Exercise directions: Copy each line below exactly as it appears. Pictures are to be omitted.

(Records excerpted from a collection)
= Beginning of Section =
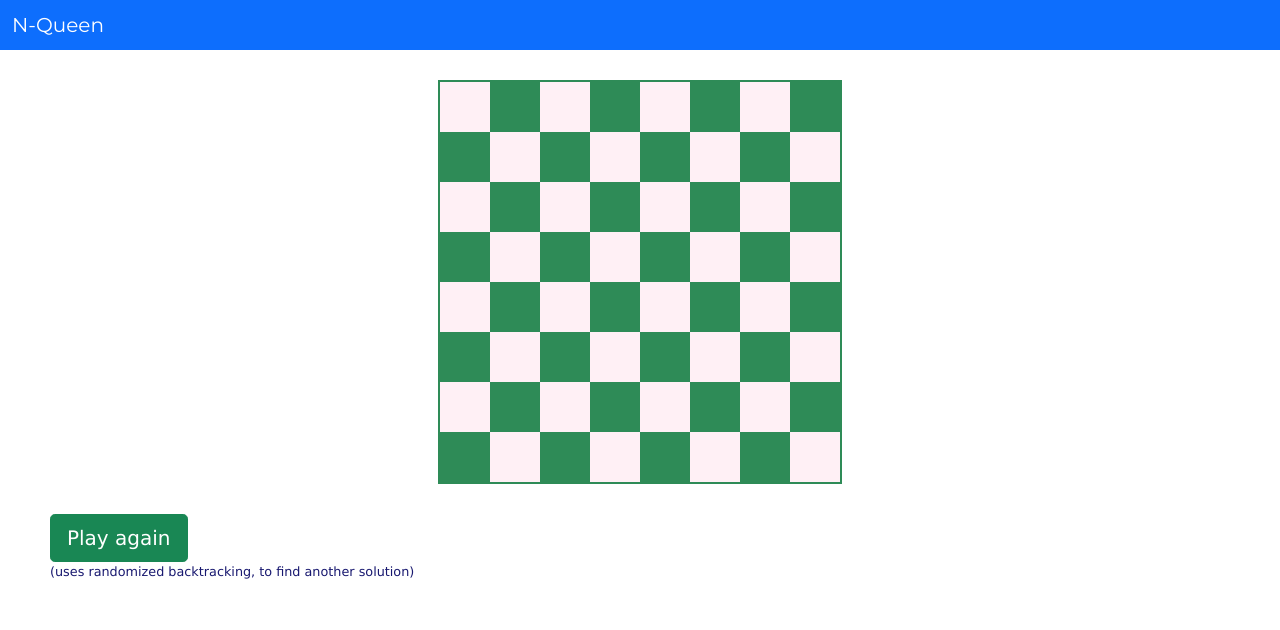
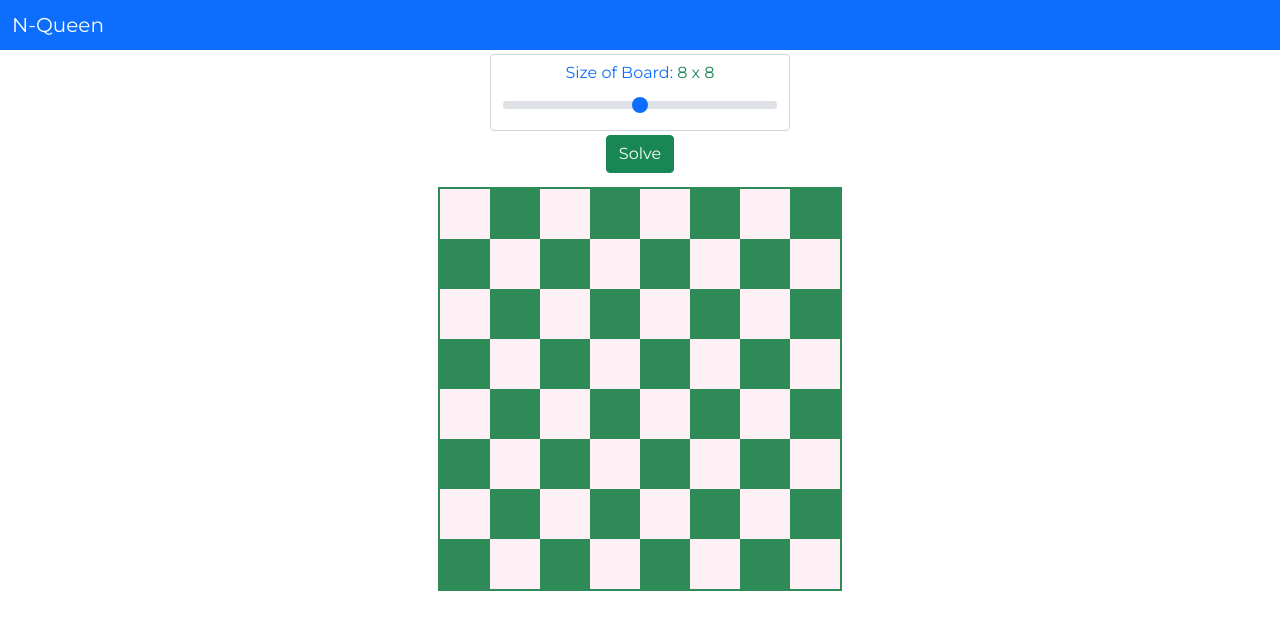
Before and after one commit to The-SP/N-Queen-Visualizer, a React (Create React App) app: page / in a window 1280 px wide. Shown: the top 630 px of the page. Built offline with nearby package versions, Linux system fonts and the light colour scheme.

Commit message:
Add slider for board size input

```diff
--- a/src/components/Board.css
+++ b/src/components/Board.css
@@ -1,5 +1,5 @@
 .main-board {
-  margin-top: 2rem;
+  margin-top: 1rem;
   width: fit-content;
   height: fit-content;
   outline: solid 2px seagreen;
@@ -17,11 +17,3 @@
 .dark-square {
   background: seagreen;
 }
-
-.play-again {
-  font-family: Verdana;
-  font-size: 0.8rem;
-  margin-top: 2rem;
-  margin-left: 50px;
-  color: midnightblue;
-}
--- a/src/components/Chess.js
+++ b/src/components/Chess.js
@@ -11,14 +11,13 @@ const Chess = () => {
     const squares = new Array(boardSize);
     for (let i = 0; i < boardSize; i++) {
       let row = new Array(boardSize);
-      for (let j = 0; j < boardSize; j++)
-        row[j] = new Square(i, j);
+      for (let j = 0; j < boardSize; j++) row[j] = new Square(i, j);
       squares[i] = row;
     }
     setBoard(squares);
   }
 
-  useEffect(resetBoard, []);
+  useEffect(resetBoard, [boardSize]);
 
   function playAgain() {
     resetBoard();
@@ -34,21 +33,34 @@ const Chess = () => {
         </div>
       </nav>
 
-      {/*
-        // Input fields
-        // - setSize
-        // - Solve/ Play button
-      */}
+      <div className="mt-1 text-center">
+        {/* Board size input */}
+        <div className="form-control m-auto" style={{ maxWidth: 300 }}>
+          <label htmlFor="customRange3" className="form-label">
+            <span className="text-primary">Size of Board: </span>
+            <span className="font-weight-bold text-success">
+              {`${boardSize} x ${boardSize}`}
+            </span>
+          </label>
+          <input
+            type="range"
+            className="form-range"
+            min="4"
+            max="12"
+            step="1"
+            id="customRange3"
+            value={boardSize}
+            onChange={(e) => setBoardSize(e.target.value)}
+          />
+        </div>
+        {/* End of size input */}
+
+        <button className="btn btn-success mt-1" onClick={playAgain}>
+          Solve
+        </button>
+      </div>
 
       <Board board={board} />
-
-      <div className="play-again">
-        <button className="btn btn-lg btn-success" onClick={playAgain}>
-          Play again
-        </button>
-        <br />
-        (uses randomized backtracking, to find another solution)
-      </div>
     </>
   );
 };
```
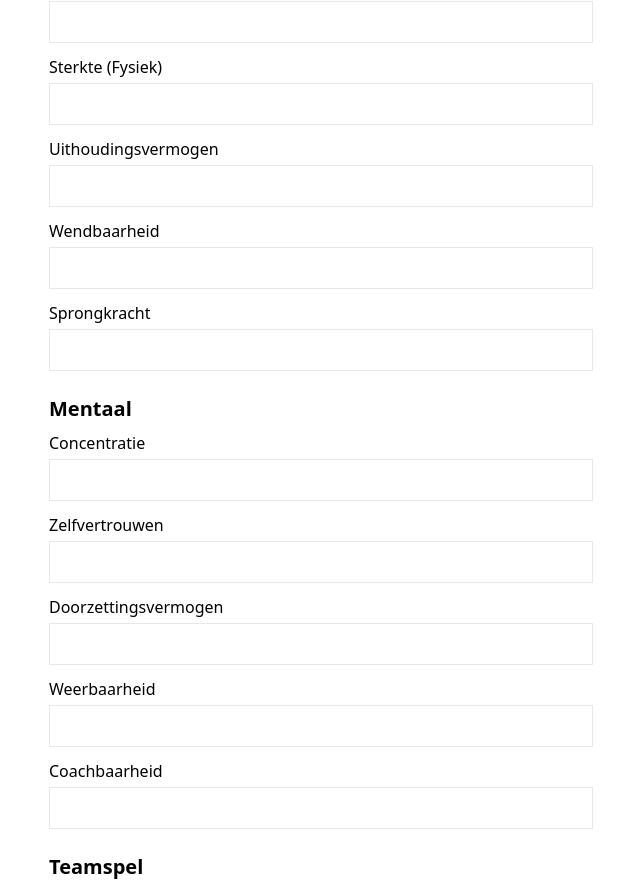
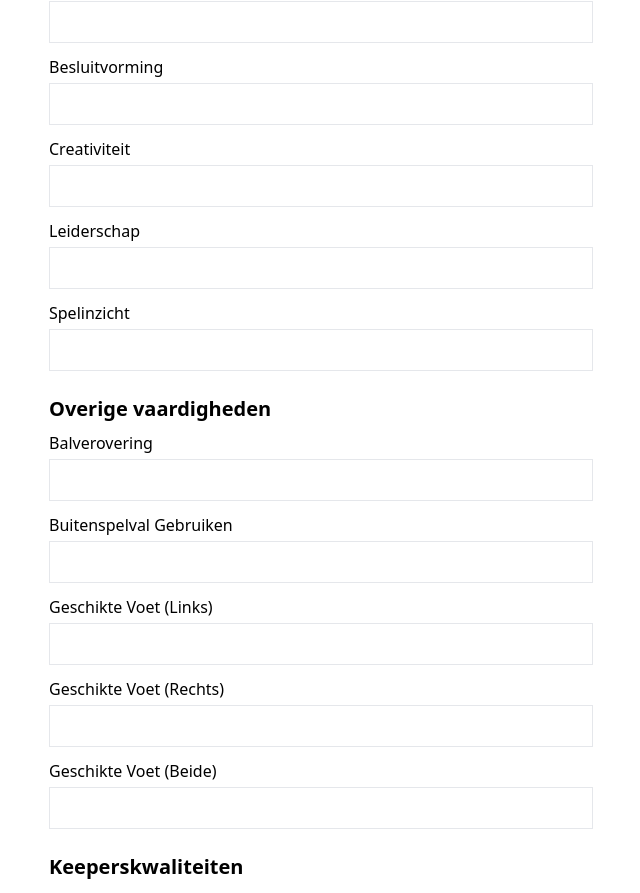
Before and after one commit to Trompert-Analysis/Voetbal-analysetool, a React (Vite) app in the folder frontend/: page /Speler in a window 1280 px wide. Shown: the part 1903-2796 px from the top of the page, without its empty margins (319-959 px from the left). Built offline with nearby package versions, Linux system fonts and the light colour scheme; the HTML template or start-up script is replaced by a standard one.

Commit message:
Update Speler.jsx

```diff
--- a/frontend/src/pages/Speler.jsx
+++ b/frontend/src/pages/Speler.jsx
@@ -25,12 +25,11 @@ function Speler() {
   };
 
   const secties = {
+    "Fysiek": ["snelheid", "Sterkte (fysiek)", "uithoudingsvermogen", "Wendbaarheid", "sprongkracht"],
+    "Technische vaardigheden": ["1-tegen-1 duel", "Aanvallende loopacties", "Afstandsschot", "Dribbelen", "Koppen", "Passing", "Lange bal", "Positionering", "Pressing zetten", "Schotkracht", "Schotnauwkeurigheid", "Tackelen", "Traptechniek", "Voorzetten"],
     "Mentale vaaardigheden": ["Anticipatie", "Besluitvorming", "Creativiteit", "Leiderschap", "Spelinzicht"],
-    "Technische vaardigheden": ["1-tegen-1 duel", "Aanvallende loopacties", "Afstandsschot", "Dribbelen", "Koppen", "Passing", "Lange bal", "Positionering", "Pressing zetten", "Schotkracht", "Schotnauwkeurigheid", "Tackelen", "Traptechniek", "Voorzetten"],
-    "Fysiek": ["snelheid", "Sterkte (fysiek)", "uithoudingsvermogen", "Wendbaarheid", "sprongkracht"],
-    "Mentaal": ["concentratie", "zelfvertrouwen", "doorzettingsvermogen", "weerbaarheid", "coachbaarheid"],
-    "Teamspel": ["communicatie", "samenwerken", "leiding nemen", "rolacceptatie", "discipline"],
-    "Keeperskwaliteiten": ["reflexen", "duiken", "uitkomen", "hoge ballen", "coachen van verdediging"]
+    "Overige vaardigheden": ["Balverovering", "Buitenspelval gebruiken", "Geschikte voet (links)", "Geschikte voet (rechts)", "Geschikte voet (beide)"],
+    "Keeperskwaliteiten": ["Reflexen", "Keeperstechniek", "Uitkomen", "Redding bij 1-tegen-1", "coaching vanuit achteruit"]
   };
 
   return (
```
= End of Section =
Your response:
Before and after one commit to The-SP/N-Queen-Visualizer, a React (Create React App) app: page / in a window 1280 px wide. Shown: the top 630 px of the page. Built offline with nearby package versions, Linux system fonts and the light colour scheme.

Commit message:
Add slider for board size input

```diff
--- a/src/components/Board.css
+++ b/src/components/Board.css
@@ -1,5 +1,5 @@
 .main-board {
-  margin-top: 2rem;
+  margin-top: 1rem;
   width: fit-content;
   height: fit-content;
   outline: solid 2px seagreen;
@@ -17,11 +17,3 @@
 .dark-square {
   background: seagreen;
 }
-
-.play-again {
-  font-family: Verdana;
-  font-size: 0.8rem;
-  margin-top: 2rem;
-  margin-left: 50px;
-  color: midnightblue;
-}
--- a/src/components/Chess.js
+++ b/src/components/Chess.js
@@ -11,14 +11,13 @@ const Chess = () => {
     const squares = new Array(boardSize);
     for (let i = 0; i < boardSize; i++) {
       let row = new Array(boardSize);
-      for (let j = 0; j < boardSize; j++)
-        row[j] = new Square(i, j);
+      for (let j = 0; j < boardSize; j++) row[j] = new Square(i, j);
       squares[i] = row;
     }
     setBoard(squares);
   }
 
-  useEffect(resetBoard, []);
+  useEffect(resetBoard, [boardSize]);
 
   function playAgain() {
     resetBoard();
@@ -34,21 +33,34 @@ const Chess = () => {
         </div>
       </nav>
 
-      {/*
-        // Input fields
-        // - setSize
-        // - Solve/ Play button
-      */}
+      <div className="mt-1 text-center">
+        {/* Board size input */}
+        <div className="form-control m-auto" style={{ maxWidth: 300 }}>
+          <label htmlFor="customRange3" className="form-label">
+            <span className="text-primary">Size of Board: </span>
+            <span className="font-weight-bold text-success">
+              {`${boardSize} x ${boardSize}`}
+            </span>
+          </label>
+          <input
+            type="range"
+            className="form-range"
+            min="4"
+            max="12"
+            step="1"
+            id="customRange3"
+            value={boardSize}
+            onChange={(e) => setBoardSize(e.target.value)}
+          />
+        </div>
+        {/* End of size input */}
+
+        <button className="btn btn-success mt-1" onClick={playAgain}>
+          Solve
+        </button>
+      </div>
 
       <Board board={board} />
-
-      <div className="play-again">
-        <button className="btn btn-lg btn-success" onClick={playAgain}>
-          Play again
-        </button>
-        <br />
-        (uses randomized backtracking, to find another solution)
-      </div>
     </>
   );
 };
```
Before and after one commit to Trompert-Analysis/Voetbal-analysetool, a React (Vite) app in the folder frontend/: page /Speler in a window 1280 px wide. Shown: the part 1903-2796 px from the top of the page, without its empty margins (319-959 px from the left). Built offline with nearby package versions, Linux system fonts and the light colour scheme; the HTML template or start-up script is replaced by a standard one.

Commit message:
Update Speler.jsx

```diff
--- a/frontend/src/pages/Speler.jsx
+++ b/frontend/src/pages/Speler.jsx
@@ -25,12 +25,11 @@ function Speler() {
   };
 
   const secties = {
+    "Fysiek": ["snelheid", "Sterkte (fysiek)", "uithoudingsvermogen", "Wendbaarheid", "sprongkracht"],
+    "Technische vaardigheden": ["1-tegen-1 duel", "Aanvallende loopacties", "Afstandsschot", "Dribbelen", "Koppen", "Passing", "Lange bal", "Positionering", "Pressing zetten", "Schotkracht", "Schotnauwkeurigheid", "Tackelen", "Traptechniek", "Voorzetten"],
     "Mentale vaaardigheden": ["Anticipatie", "Besluitvorming", "Creativiteit", "Leiderschap", "Spelinzicht"],
-    "Technische vaardigheden": ["1-tegen-1 duel", "Aanvallende loopacties", "Afstandsschot", "Dribbelen", "Koppen", "Passing", "Lange bal", "Positionering", "Pressing zetten", "Schotkracht", "Schotnauwkeurigheid", "Tackelen", "Traptechniek", "Voorzetten"],
-    "Fysiek": ["snelheid", "Sterkte (fysiek)", "uithoudingsvermogen", "Wendbaarheid", "sprongkracht"],
-    "Mentaal": ["concentratie", "zelfvertrouwen", "doorzettingsvermogen", "weerbaarheid", "coachbaarheid"],
-    "Teamspel": ["communicatie", "samenwerken", "leiding nemen", "rolacceptatie", "discipline"],
-    "Keeperskwaliteiten": ["reflexen", "duiken", "uitkomen", "hoge ballen", "coachen van verdediging"]
+    "Overige vaardigheden": ["Balverovering", "Buitenspelval gebruiken", "Geschikte voet (links)", "Geschikte voet (rechts)", "Geschikte voet (beide)"],
+    "Keeperskwaliteiten": ["Reflexen", "Keeperstechniek", "Uitkomen", "Redding bij 1-tegen-1", "coaching vanuit achteruit"]
   };
 
   return (
```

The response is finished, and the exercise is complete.